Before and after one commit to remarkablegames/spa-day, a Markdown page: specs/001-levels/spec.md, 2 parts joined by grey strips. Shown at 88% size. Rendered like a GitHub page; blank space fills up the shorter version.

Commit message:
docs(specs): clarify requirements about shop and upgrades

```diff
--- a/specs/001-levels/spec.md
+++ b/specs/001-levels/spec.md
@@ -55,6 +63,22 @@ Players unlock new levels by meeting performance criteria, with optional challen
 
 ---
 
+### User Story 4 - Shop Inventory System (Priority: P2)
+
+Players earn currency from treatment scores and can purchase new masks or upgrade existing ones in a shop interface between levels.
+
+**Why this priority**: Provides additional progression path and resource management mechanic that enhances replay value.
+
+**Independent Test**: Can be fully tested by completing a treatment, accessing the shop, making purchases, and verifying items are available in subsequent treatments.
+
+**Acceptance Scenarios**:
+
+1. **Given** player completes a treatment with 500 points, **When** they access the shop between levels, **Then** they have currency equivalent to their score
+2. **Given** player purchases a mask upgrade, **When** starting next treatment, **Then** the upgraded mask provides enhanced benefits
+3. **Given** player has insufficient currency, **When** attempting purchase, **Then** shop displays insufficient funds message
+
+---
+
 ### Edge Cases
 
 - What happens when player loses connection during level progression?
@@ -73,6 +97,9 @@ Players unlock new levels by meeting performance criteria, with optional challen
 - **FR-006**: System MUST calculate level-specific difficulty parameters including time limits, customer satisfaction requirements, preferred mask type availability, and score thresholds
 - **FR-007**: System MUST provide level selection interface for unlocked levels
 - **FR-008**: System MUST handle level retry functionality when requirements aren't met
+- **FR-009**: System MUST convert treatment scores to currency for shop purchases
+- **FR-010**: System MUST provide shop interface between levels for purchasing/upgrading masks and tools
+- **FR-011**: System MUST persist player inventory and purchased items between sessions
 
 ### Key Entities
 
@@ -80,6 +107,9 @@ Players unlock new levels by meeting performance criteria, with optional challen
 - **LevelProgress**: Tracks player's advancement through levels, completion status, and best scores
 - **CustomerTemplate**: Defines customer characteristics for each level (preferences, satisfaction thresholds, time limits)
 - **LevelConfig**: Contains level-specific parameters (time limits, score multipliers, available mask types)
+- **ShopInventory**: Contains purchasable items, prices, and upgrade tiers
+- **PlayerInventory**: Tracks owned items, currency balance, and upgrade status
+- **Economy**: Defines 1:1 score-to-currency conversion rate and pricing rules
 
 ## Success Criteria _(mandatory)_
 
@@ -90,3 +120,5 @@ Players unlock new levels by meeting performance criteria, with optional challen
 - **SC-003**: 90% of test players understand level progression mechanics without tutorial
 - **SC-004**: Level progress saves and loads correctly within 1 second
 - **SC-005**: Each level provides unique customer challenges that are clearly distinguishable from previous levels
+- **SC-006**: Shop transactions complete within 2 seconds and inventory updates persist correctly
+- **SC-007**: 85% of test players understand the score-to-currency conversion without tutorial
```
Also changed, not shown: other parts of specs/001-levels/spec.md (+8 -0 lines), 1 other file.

--------

Work instruction >> Your answer must contain every line of the records, exactly.

Output for this exercise >>
Before and after one commit to remarkablegames/spa-day, a Markdown page: specs/001-levels/spec.md, 2 parts joined by grey strips. Shown at 88% size. Rendered like a GitHub page; blank space fills up the shorter version.

Commit message:
docs(specs): clarify requirements about shop and upgrades

```diff
--- a/specs/001-levels/spec.md
+++ b/specs/001-levels/spec.md
@@ -55,6 +63,22 @@ Players unlock new levels by meeting performance criteria, with optional challen
 
 ---
 
+### User Story 4 - Shop Inventory System (Priority: P2)
+
+Players earn currency from treatment scores and can purchase new masks or upgrade existing ones in a shop interface between levels.
+
+**Why this priority**: Provides additional progression path and resource management mechanic that enhances replay value.
+
+**Independent Test**: Can be fully tested by completing a treatment, accessing the shop, making purchases, and verifying items are available in subsequent treatments.
+
+**Acceptance Scenarios**:
+
+1. **Given** player completes a treatment with 500 points, **When** they access the shop between levels, **Then** they have currency equivalent to their score
+2. **Given** player purchases a mask upgrade, **When** starting next treatment, **Then** the upgraded mask provides enhanced benefits
+3. **Given** player has insufficient currency, **When** attempting purchase, **Then** shop displays insufficient funds message
+
+---
+
 ### Edge Cases
 
 - What happens when player loses connection during level progression?
@@ -73,6 +97,9 @@ Players unlock new levels by meeting performance criteria, with optional challen
 - **FR-006**: System MUST calculate level-specific difficulty parameters including time limits, customer satisfaction requirements, preferred mask type availability, and score thresholds
 - **FR-007**: System MUST provide level selection interface for unlocked levels
 - **FR-008**: System MUST handle level retry functionality when requirements aren't met
+- **FR-009**: System MUST convert treatment scores to currency for shop purchases
+- **FR-010**: System MUST provide shop interface between levels for purchasing/upgrading masks and tools
+- **FR-011**: System MUST persist player inventory and purchased items between sessions
 
 ### Key Entities
 
@@ -80,6 +107,9 @@ Players unlock new levels by meeting performance criteria, with optional challen
 - **LevelProgress**: Tracks player's advancement through levels, completion status, and best scores
 - **CustomerTemplate**: Defines customer characteristics for each level (preferences, satisfaction thresholds, time limits)
 - **LevelConfig**: Contains level-specific parameters (time limits, score multipliers, available mask types)
+- **ShopInventory**: Contains purchasable items, prices, and upgrade tiers
+- **PlayerInventory**: Tracks owned items, currency balance, and upgrade status
+- **Economy**: Defines 1:1 score-to-currency conversion rate and pricing rules
 
 ## Success Criteria _(mandatory)_
 
@@ -90,3 +120,5 @@ Players unlock new levels by meeting performance criteria, with optional challen
 - **SC-003**: 90% of test players understand level progression mechanics without tutorial
 - **SC-004**: Level progress saves and loads correctly within 1 second
 - **SC-005**: Each level provides unique customer challenges that are clearly distinguishable from previous levels
+- **SC-006**: Shop transactions complete within 2 seconds and inventory updates persist correctly
+- **SC-007**: 85% of test players understand the score-to-currency conversion without tutorial
```
Also changed, not shown: other parts of specs/001-levels/spec.md (+8 -0 lines), 1 other file.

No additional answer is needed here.